The famous tugboat wreck in Caracassbaai A must-visit for divers, snorkelers and free divers.

Its close proximity to the shore makes it easily accessible, allowing visitors to explore the rich underwater world just a few yards offshore. The wreckage site is situated in a protected bay, offering a safe and calm environment for underwater exploration. The shallow depth of just 5 meters allows for a longer bottom time, perfect for snorkelers or divers who prefer shallower dives.
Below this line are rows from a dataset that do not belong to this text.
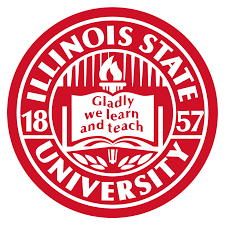
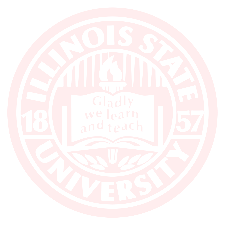
Add files via upload

diff --git a/assignment4.html b/assignment4.html
@@ -1,0 +1,34 @@
+<!DOCTYPE html>
+<html lang="en">
+  <head>
+    <meta charset="UTF-8">
+    <title>Assignment 3</title>
+    <link href="2.css" rel="stylesheet" type="text/css">
+  </head>
+  <body class="customtext">
+    <nav>
+    <ul>
+      <li><a href="assignment3.html">Main</a></li>
+      <li><a href="RequirementInformationandSequenceDescriptions.html">Requirements</a></li>
+      <li><a href="CTKCourses.html">Classes</a></li>
+    </ul>
+    </nav>
+
+    <header>
+    <h1 class="red">Creative Technologies Program (CTK)</h1>
+    <img class="imgbox" src="1.png" alt="Illinois State University" >
+    </header>
+
+   <main>
+    <p><b>Addreess:</b>Campus Box 5750 <br>
+    <b>Phone:</b> (309) 438-2875<br>
+    <b>Director:</b> Rose Marshack <br>
+    <b>Degrees Offered:</b> B.A., B.S. </p> 
+   <div id="example">
+      <h2 class="textcenter">Major in Creative Technologies</h2>
+
+     <p class="textleft ">The interdisciplinary <span class="more">Creative Technologies </span>major emphasizes design and practice in the integration of digital technologies and the fine arts. In addition to foundational study across the fine arts, the major provides training and experiences across a range of creative/technical fields including video, sound, electronic music, music production, gaming, motion graphics, interactivity, AR/VR, UI/UX, mobile, web, and computer programming concepts.</p> 
+   </div>
+   </main>
+  </body>
+    

diff --git a/2.css b/2.css
@@ -1,0 +1,34 @@
+.customtext {
+  font-family: Arial, Helvetica, sans-serif;
+}
+
+.textcenter {
+  text-align: center;
+}
+
+.textleft {
+  text-align: left;
+}
+
+h1 {
+  font-family: Arial, Helvetica, sans-serif;
+  font-style: italic;
+  color: #ff9d00;
+}
+
+h2 {
+  font-family: Arial, Helvetica, sans-serif;
+  font-style: italic;
+  color: #ff9d00;
+}
+
+.imgbox {
+  border: 2px solid #000000;
+  padding: 10px 10px 10px 10px;
+  margin: 20px 20px 20px 20px;
+  background-color: #fff203;
+}
+
+body {
+  background-image: url(3.png);
+}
One of the highlights of this dive site is the abundance of marine life that can be found here. Divers and snorkelers will come across a wide variety of critters, including seahorses, octopus, lobsters, and if you’re lucky, the elusive nudibranch. These fascinating creatures add a touch of color and excitement to the underwater landscape. The tugboat wreck itself is covered in overgrown tube sponges and coral, creating a mesmerizing sight The vibrant colors and textures provide a stunning backdrop for underwater photography enthusiasts.

I’m back in Curaçao and excited to dive again. I hop in a car with a friend and we head towards the shore at Director’s Bay, located at the tip of CaracasBaai. Known to be one of the most diverse dive sites on this side of the island, it is where the famous Tugboat wreck rests upright at aprox 6m/18feet on the southernmost point of an extensive sand plateau. Since it accidentally sunk over 30 years ago, the wreck became fully covered with many different coral formations and colorful sponges. The dive spot is sheltered from the elements so the diving conditions are near perfect. There are hardly any waves or current at this site.
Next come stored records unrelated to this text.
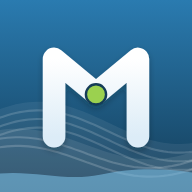
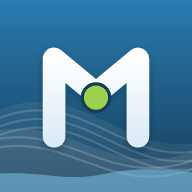
Ícone M: círculo maior

Changed region(s): [[0.4062, 0.4062, 0.5938, 0.5938]]

diff --git a/src/components/Logo.tsx b/src/components/Logo.tsx
@@ -20,7 +20,7 @@ export function LogoMark({ className = 'h-9 w-9', onDark = false }: { className?
 <path d="M48 150V54L100 97" fill="none" stroke="url(#rm-gv)" strokeWidth="28" strokeLinecap="round" strokeLinejoin="round"/>
 <path d="M100 97L152 54V150" fill="none" stroke="url(#rm-rv)" strokeWidth="28" strokeLinecap="round" strokeLinejoin="round"/>
 </g>
-<circle cx="100" cy="98" r="12.5" fill="#9bd14f" stroke="#143c57" strokeWidth="3"/>
+<circle cx="100" cy="102" r="17" fill="#9bd14f" stroke="#143c57" strokeWidth="4"/>
 
     </svg>
   )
Chest-deep in turquoise waters, we descend and the feeling of weightlessness is freeing once again. Just around the corner in a southeasterly direction we found a steep wall which drops down to 30m/100feet depth. The top of the reef and the shallow part of drop off are fully covered with Sea Rods, Sea Fans, Tube Sponges, Star Coral and an abundance of fish such as Sergeant Majors, Sea Horses and schools of Jack’s. 

In the deeper part, Black Coral and Elephant Ear Sponges dominate the wall. After we reach the desired depth we turn back to follow our guide to the tugboat fully covered with a variety of coral formations, colorful sponges and plenty of fish circling the wreck. I have snorkeled and free dived here a few times but the experience of scuba diving here is out of this world.

The volcanic limestone under the waters of Curaçao has been developing for millions of years, ultimately becoming a true work of art and I can’t help but feel grateful and privileged that we have an access pass to this magnificent underwater word. 


Superior Producer:
In 1977 the Superior Producer was on its way to Isla Margarita, when it came into the harbor of Curaçao to take on fuel and supplies. As the ship exited, it ran into trouble and rough seas when part of the cargo shifted and the ship started to take on water. It was towed to the north of the harbor entrance where it finally sunk just off the coast of Otrobanda. The wreck measures about 50 meters in length and sits upright on a sand plateau only 60 meters away from the shore, at a depth of about 30 meters/100ft. The shallowest part of the wreck is the top of the super structure which is at around 18 meters/40ft depth.  After all these years on the bottom of the sea the wreck is completely covered with many different species of corals and sponges. The orange tube coral does very well under low light conditions and covers much of the wreck. The polyps of this coral extend during the night to catch food, the wreck turns orange.

by Sheila Botton